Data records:
****************************************

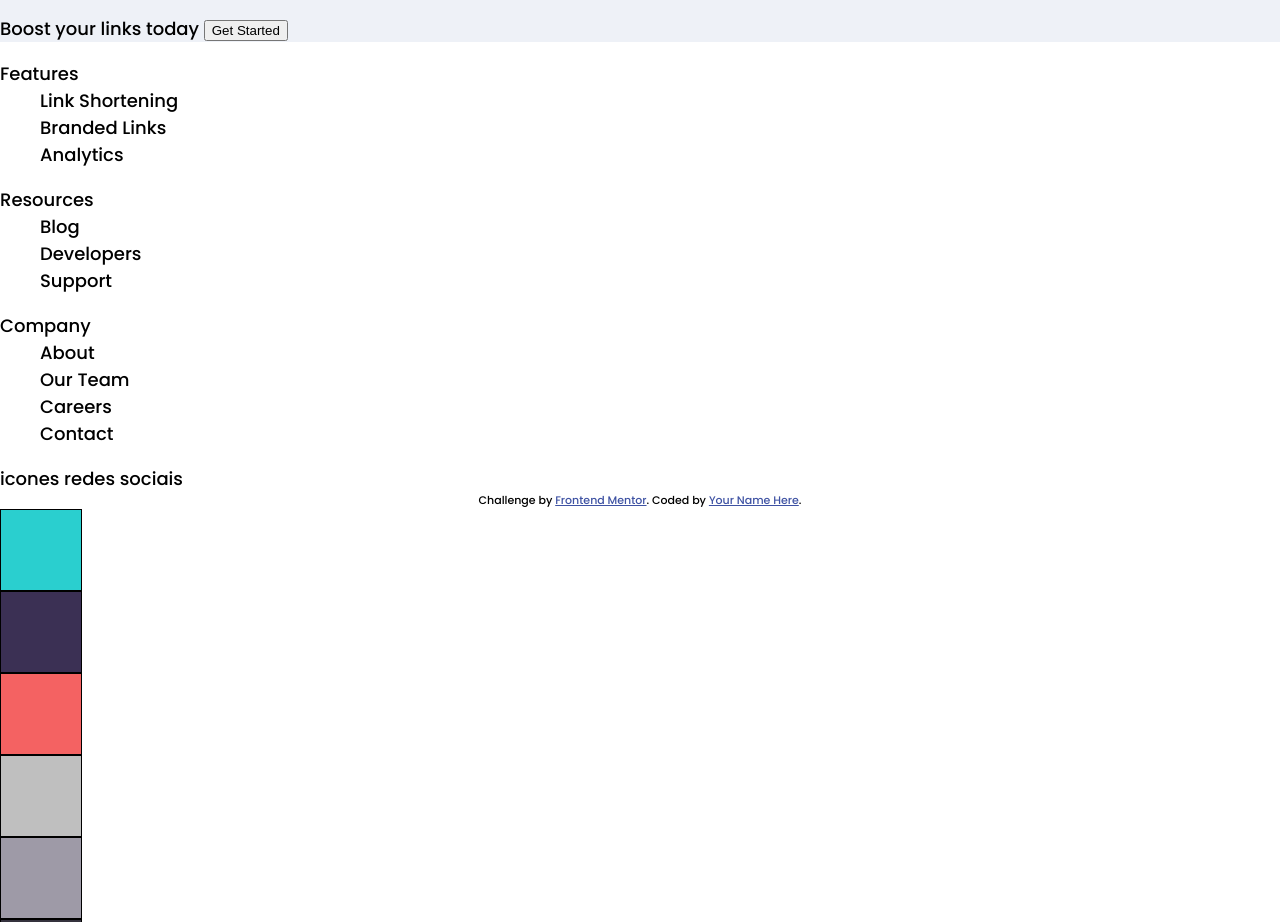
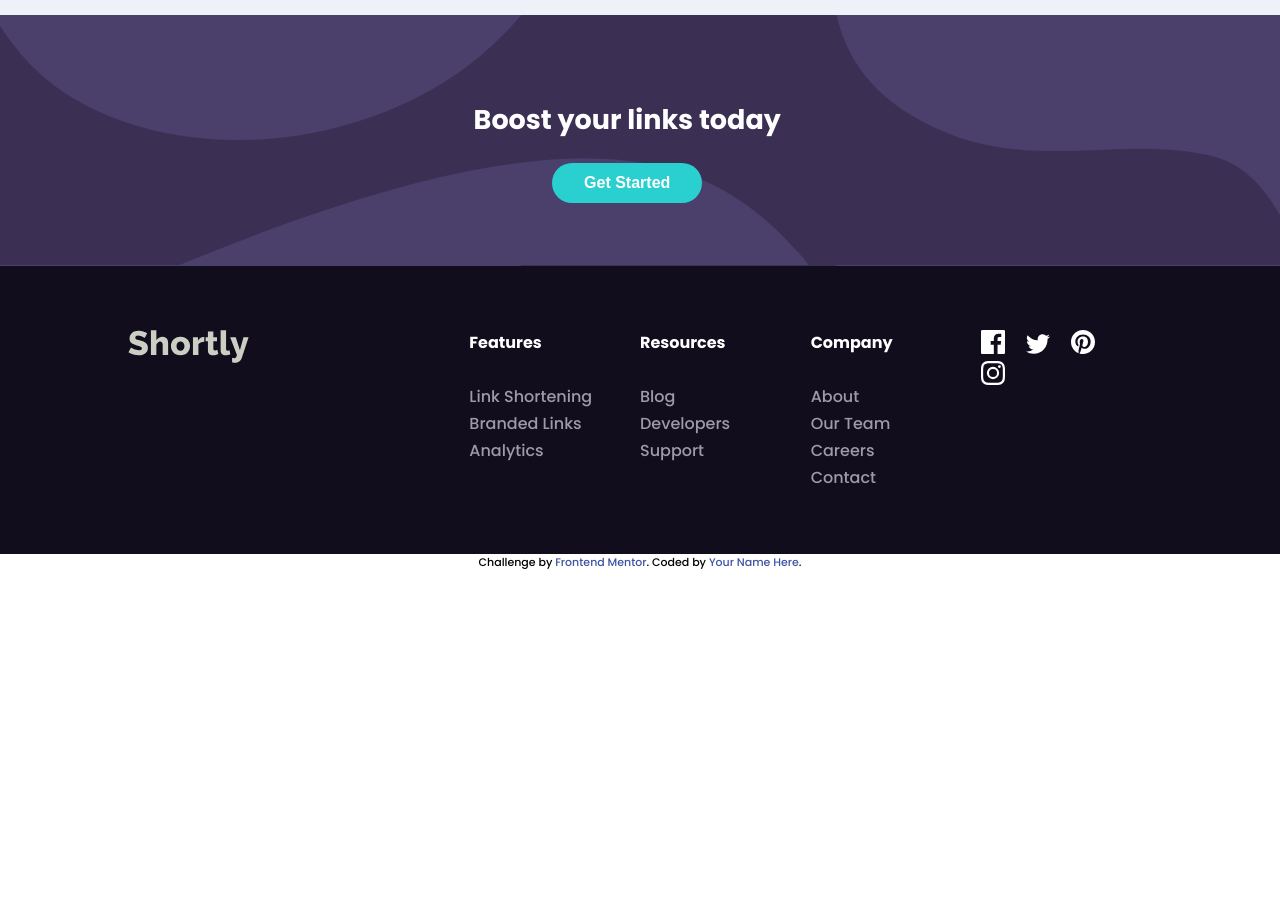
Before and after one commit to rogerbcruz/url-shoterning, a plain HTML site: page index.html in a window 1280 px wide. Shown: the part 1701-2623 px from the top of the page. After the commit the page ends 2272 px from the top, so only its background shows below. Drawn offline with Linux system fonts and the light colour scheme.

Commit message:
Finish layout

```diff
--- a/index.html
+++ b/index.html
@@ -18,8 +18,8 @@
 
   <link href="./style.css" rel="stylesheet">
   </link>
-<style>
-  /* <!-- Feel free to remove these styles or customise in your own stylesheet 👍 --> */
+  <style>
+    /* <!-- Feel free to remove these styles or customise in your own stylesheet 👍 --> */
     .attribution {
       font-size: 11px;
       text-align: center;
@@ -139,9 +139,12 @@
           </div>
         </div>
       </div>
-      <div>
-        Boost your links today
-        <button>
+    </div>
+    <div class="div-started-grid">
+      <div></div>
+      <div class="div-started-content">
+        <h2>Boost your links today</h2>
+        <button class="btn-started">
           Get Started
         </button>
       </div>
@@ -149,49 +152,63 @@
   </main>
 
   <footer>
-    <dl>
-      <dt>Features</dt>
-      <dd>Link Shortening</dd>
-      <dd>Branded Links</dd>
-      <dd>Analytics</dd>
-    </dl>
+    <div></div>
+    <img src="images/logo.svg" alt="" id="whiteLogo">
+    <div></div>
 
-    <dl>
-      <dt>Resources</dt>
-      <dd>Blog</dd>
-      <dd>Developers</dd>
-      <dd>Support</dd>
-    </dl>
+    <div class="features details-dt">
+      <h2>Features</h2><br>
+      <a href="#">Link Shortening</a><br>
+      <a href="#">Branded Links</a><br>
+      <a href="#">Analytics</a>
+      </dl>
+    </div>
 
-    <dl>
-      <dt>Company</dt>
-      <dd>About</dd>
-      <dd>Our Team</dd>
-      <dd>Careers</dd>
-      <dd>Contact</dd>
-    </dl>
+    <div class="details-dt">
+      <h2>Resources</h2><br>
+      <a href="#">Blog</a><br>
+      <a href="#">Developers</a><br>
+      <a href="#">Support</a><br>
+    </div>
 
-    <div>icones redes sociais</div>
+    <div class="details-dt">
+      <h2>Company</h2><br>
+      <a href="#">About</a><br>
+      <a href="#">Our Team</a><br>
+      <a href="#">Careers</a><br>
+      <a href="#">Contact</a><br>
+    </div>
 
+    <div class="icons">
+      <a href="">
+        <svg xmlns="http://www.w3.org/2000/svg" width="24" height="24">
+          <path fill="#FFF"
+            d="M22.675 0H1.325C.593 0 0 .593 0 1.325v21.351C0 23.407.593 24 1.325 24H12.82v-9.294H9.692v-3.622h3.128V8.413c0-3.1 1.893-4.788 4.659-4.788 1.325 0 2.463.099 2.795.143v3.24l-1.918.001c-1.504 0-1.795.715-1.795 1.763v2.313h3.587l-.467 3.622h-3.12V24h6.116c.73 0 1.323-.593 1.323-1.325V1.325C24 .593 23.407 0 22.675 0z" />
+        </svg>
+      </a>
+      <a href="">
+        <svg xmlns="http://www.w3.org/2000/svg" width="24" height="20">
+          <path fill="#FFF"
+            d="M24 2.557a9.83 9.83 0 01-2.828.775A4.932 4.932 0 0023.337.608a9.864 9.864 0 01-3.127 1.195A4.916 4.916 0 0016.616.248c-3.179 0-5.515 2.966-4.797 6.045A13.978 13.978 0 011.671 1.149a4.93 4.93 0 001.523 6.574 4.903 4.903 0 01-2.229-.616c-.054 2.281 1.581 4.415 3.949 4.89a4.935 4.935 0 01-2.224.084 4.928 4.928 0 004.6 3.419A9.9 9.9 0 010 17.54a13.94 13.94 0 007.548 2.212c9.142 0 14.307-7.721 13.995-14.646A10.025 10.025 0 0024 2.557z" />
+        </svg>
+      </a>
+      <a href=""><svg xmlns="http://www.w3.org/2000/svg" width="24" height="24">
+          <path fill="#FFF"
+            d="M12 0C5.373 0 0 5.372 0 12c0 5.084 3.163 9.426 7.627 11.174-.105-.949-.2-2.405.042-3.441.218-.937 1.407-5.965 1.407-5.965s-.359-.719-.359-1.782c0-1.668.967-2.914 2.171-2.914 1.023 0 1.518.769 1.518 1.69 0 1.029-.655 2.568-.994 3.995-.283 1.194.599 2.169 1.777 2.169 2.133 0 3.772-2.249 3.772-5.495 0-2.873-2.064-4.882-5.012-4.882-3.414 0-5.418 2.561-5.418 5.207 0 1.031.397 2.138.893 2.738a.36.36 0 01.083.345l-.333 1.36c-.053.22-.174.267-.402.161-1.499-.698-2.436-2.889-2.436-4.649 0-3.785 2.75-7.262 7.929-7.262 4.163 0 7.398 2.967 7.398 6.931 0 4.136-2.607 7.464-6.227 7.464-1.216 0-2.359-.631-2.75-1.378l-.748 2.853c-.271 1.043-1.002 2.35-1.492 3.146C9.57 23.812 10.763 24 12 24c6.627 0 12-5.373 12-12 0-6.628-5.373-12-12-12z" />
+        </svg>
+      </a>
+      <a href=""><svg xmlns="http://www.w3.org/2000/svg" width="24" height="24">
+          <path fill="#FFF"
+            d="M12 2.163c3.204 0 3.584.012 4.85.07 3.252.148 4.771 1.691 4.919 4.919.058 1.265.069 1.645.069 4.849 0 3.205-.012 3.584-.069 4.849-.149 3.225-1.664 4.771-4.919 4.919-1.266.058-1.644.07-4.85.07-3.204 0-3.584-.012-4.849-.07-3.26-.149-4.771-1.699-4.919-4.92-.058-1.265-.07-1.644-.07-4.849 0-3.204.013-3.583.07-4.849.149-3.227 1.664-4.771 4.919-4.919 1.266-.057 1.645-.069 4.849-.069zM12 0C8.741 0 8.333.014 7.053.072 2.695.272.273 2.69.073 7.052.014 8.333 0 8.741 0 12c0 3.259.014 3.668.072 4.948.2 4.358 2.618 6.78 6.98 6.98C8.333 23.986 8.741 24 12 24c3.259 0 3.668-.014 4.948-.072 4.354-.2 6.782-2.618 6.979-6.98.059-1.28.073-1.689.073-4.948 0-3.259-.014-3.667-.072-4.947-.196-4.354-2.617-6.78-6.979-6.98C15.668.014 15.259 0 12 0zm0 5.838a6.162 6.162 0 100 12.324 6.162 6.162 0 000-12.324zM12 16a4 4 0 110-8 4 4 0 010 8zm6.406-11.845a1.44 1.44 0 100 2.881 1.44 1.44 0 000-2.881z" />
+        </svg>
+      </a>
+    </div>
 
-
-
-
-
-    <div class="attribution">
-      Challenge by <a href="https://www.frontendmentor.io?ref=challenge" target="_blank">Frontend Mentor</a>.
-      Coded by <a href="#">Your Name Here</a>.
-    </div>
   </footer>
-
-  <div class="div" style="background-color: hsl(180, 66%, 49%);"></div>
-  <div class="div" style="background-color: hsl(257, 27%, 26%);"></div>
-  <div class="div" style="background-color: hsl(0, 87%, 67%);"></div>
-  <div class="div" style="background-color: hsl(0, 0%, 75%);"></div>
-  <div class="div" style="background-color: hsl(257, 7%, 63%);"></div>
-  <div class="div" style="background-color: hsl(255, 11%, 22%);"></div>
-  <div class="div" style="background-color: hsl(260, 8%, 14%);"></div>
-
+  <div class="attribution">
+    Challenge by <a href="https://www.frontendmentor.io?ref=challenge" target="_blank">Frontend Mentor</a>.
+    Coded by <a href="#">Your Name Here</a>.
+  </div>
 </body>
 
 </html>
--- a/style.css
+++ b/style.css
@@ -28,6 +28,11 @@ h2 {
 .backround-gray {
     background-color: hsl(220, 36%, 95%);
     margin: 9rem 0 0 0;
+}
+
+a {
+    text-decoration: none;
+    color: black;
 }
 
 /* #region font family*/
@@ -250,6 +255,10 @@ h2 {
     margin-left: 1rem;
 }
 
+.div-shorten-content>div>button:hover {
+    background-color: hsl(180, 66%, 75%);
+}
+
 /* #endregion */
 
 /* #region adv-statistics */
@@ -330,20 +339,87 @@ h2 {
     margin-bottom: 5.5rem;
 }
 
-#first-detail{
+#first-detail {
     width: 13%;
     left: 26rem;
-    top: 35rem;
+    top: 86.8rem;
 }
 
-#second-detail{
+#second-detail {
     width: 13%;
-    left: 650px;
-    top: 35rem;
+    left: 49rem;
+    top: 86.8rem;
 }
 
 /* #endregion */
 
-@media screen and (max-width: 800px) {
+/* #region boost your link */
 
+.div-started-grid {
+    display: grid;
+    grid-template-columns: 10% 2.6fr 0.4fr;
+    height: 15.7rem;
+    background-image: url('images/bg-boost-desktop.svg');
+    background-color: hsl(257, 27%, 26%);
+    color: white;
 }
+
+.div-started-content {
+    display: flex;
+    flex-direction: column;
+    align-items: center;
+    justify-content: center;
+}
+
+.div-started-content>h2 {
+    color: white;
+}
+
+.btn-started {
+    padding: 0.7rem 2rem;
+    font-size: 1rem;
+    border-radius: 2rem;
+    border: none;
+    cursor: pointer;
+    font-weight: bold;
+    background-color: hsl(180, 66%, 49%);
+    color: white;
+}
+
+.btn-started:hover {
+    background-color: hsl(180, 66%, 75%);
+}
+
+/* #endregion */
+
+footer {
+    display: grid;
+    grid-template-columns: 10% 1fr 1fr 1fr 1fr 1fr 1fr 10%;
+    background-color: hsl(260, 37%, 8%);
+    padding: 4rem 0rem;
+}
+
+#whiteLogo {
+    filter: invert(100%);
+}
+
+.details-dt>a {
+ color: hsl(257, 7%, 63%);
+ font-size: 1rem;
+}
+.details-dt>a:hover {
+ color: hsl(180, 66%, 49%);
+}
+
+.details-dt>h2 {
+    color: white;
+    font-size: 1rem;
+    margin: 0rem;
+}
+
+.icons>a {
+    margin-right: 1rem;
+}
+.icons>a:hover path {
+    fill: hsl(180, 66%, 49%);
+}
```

****************************************

• WHAT IS EXPECTED: Filter the records above, keeping each line that contains the word "height".

• EXERCISE OUTPUT:
+        <svg xmlns="http://www.w3.org/2000/svg" width="24" height="24">
+        <svg xmlns="http://www.w3.org/2000/svg" width="24" height="20">
+      <a href=""><svg xmlns="http://www.w3.org/2000/svg" width="24" height="24">
+      <a href=""><svg xmlns="http://www.w3.org/2000/svg" width="24" height="24">
+    height: 15.7rem;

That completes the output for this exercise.